GERMANY – Investors struggling to commit capital to residential real estate in growth cities can generate comparable income yields by targeting cities with declining populations and lower GDP, according to Patrizia, the German property firm.

A cluster analysis performed for the German market by research head Marcus Cieleback found significantly stronger upward rental momentum in cities with growing populations – an average 12.6% over five years, compared with 8.4% for those with shrinking populations.

But although anticipated rental increases as a result of short supply were lower than those for growth cities, lower asset prices provided sufficient compensation for investors to expand their focus. 

City-specific upward GDP trends have focused demand on prime assets.

But residential supply will continue to be unequal to demand, driven by demographic growth in the medium term, with low yields as a result of rampant investor demand.

Meanwhile, although Munich posted the highest rents for new units, followed by Frankfurt and Hamburg, the greatest rental increases – those above 5% – were in the smaller cities of Coburg, Speyer and Amberg.

However, Patrizia warned that the findings only applied to new prime assets.

Average rents are higher in urban markets with new prime residential developments – an indication, according to the researchers, that rental levels "play quite an important role" in building activity.

Cieleback added that the analysis showed the significance of qualitative housing needs because, even where the overall population is in decline, there is evidence of rental increase at the high end.

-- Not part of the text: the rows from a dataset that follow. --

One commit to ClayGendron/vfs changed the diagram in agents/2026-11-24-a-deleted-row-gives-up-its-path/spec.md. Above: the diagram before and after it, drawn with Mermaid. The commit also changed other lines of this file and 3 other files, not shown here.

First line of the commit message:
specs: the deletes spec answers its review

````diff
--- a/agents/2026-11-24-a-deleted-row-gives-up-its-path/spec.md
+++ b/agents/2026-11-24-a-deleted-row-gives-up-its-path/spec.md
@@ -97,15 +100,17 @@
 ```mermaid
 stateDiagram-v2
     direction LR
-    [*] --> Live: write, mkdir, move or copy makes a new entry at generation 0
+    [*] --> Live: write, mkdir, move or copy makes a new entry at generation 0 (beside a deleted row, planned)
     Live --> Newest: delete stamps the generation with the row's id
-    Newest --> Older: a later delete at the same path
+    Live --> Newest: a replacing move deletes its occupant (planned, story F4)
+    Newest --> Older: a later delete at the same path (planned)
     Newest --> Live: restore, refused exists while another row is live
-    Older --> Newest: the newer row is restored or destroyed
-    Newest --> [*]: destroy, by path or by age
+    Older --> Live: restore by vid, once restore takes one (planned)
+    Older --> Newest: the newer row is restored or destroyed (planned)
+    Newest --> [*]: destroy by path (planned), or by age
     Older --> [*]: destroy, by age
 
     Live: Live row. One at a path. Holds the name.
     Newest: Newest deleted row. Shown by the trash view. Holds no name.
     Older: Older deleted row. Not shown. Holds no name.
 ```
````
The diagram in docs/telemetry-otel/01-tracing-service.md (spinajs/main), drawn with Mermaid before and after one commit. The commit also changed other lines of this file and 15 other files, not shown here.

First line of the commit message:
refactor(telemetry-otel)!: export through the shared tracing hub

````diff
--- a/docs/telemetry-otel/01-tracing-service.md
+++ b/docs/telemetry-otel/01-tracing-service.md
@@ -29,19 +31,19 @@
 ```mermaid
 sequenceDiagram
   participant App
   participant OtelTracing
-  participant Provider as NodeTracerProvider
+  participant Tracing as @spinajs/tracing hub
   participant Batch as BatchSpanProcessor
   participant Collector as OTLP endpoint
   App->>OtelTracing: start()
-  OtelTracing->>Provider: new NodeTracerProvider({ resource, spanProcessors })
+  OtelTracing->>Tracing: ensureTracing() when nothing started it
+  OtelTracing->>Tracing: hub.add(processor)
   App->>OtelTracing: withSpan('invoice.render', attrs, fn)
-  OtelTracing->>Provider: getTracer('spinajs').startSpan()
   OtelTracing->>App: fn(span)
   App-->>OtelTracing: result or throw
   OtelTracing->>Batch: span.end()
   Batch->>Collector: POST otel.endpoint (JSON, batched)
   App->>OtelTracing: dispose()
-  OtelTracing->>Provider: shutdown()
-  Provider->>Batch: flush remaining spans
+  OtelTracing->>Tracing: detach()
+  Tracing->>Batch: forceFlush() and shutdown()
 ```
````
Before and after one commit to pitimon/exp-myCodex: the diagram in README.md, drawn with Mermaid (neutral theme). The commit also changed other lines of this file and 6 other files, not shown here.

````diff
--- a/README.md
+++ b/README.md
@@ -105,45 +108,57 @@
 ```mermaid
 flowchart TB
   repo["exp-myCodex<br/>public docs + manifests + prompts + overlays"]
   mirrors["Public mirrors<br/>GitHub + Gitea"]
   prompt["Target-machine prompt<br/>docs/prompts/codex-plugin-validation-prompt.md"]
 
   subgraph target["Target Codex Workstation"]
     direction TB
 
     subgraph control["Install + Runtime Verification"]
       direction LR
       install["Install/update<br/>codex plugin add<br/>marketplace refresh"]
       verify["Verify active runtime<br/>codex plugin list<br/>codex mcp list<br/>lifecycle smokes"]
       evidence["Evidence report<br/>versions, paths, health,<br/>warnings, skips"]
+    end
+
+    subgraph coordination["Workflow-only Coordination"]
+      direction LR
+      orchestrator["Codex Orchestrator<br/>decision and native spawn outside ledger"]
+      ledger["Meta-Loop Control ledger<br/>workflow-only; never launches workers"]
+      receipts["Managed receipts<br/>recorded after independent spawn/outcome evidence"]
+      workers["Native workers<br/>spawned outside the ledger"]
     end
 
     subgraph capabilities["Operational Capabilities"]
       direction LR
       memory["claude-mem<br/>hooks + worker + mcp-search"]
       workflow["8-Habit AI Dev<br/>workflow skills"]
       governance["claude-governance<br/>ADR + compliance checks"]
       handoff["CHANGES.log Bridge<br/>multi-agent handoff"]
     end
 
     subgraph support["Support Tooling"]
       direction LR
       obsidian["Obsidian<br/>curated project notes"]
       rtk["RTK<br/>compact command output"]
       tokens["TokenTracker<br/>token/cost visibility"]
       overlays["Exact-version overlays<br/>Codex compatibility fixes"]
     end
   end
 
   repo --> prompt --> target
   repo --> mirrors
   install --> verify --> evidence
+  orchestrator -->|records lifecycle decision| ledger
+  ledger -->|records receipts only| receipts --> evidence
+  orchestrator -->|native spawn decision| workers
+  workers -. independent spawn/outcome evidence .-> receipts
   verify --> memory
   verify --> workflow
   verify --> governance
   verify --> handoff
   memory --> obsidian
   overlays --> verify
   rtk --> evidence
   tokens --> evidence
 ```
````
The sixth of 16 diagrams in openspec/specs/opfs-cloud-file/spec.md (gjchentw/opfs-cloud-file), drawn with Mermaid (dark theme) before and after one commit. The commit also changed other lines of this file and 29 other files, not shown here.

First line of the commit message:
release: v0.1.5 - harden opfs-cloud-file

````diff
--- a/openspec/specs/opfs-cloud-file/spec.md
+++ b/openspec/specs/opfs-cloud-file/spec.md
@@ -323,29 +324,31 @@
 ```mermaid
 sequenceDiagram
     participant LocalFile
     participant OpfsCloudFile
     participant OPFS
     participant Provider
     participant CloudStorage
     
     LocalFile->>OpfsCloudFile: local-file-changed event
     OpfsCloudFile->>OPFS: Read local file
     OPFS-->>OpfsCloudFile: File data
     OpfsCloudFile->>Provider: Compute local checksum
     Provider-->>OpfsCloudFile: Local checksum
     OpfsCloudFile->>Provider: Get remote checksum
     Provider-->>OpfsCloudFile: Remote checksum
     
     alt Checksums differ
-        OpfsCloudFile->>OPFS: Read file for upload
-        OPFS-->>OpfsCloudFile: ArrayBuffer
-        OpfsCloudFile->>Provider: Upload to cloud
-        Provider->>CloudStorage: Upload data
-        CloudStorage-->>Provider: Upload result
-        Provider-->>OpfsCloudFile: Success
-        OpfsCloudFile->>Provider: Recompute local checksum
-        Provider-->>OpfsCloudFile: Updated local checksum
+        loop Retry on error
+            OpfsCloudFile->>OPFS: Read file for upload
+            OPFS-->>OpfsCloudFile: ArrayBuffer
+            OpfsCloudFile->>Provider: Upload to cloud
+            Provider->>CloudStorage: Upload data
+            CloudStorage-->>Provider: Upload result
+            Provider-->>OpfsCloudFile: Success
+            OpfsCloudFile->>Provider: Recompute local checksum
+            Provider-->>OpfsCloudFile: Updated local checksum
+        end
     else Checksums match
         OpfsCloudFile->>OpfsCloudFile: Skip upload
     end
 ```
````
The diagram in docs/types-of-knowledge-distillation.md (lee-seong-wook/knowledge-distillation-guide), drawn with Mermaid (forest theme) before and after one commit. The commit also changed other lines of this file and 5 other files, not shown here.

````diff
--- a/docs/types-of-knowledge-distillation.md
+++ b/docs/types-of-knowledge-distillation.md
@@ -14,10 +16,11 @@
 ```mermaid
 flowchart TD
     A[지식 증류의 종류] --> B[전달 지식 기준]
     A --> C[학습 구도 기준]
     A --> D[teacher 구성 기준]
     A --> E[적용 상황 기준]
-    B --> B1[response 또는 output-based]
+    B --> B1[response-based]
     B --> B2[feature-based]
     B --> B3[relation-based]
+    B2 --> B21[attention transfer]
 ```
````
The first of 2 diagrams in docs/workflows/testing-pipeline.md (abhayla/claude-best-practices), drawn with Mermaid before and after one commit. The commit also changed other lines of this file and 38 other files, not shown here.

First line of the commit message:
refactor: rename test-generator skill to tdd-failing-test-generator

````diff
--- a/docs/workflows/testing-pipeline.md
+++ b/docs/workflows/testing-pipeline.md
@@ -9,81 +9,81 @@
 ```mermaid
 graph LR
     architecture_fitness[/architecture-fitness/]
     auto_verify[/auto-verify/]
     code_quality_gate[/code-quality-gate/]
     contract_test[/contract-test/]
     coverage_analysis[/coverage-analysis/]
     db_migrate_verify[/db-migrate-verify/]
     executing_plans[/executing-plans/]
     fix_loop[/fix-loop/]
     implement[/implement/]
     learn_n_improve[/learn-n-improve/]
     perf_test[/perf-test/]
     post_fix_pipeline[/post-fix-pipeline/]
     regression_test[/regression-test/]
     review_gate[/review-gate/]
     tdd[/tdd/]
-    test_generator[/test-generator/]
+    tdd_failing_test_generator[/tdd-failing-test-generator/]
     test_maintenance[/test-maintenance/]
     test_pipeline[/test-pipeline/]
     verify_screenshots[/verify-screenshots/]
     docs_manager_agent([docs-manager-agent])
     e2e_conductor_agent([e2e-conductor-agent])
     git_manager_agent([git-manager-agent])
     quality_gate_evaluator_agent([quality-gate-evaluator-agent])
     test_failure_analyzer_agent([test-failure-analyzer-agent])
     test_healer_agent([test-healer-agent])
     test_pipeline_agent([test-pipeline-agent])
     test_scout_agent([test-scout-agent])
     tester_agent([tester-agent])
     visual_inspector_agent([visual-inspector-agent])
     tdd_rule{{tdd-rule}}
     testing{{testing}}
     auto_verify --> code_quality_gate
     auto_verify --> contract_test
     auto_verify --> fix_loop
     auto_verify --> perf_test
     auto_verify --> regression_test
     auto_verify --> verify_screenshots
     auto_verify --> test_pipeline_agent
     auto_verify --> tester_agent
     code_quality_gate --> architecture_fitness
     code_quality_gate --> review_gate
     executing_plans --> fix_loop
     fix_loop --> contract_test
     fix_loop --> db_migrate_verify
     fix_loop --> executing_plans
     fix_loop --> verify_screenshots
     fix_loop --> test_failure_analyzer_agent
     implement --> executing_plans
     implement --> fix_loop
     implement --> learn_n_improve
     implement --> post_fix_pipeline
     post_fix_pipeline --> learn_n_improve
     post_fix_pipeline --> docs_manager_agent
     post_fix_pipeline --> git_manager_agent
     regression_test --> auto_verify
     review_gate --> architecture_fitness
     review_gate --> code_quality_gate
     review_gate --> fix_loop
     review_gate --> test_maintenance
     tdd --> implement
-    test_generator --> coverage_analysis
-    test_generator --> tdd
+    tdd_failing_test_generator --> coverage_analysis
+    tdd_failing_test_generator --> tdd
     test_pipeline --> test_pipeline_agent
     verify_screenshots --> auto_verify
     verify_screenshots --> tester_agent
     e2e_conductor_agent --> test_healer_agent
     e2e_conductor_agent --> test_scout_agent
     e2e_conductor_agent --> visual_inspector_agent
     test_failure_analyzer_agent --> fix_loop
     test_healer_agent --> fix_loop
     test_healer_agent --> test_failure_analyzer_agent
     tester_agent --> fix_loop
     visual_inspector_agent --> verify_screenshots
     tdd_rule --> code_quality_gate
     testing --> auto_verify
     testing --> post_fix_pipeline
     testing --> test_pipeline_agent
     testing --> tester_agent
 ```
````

"Currently, this is a trend that gets little consideration in the investment behaviour of many institutional investors," the report said.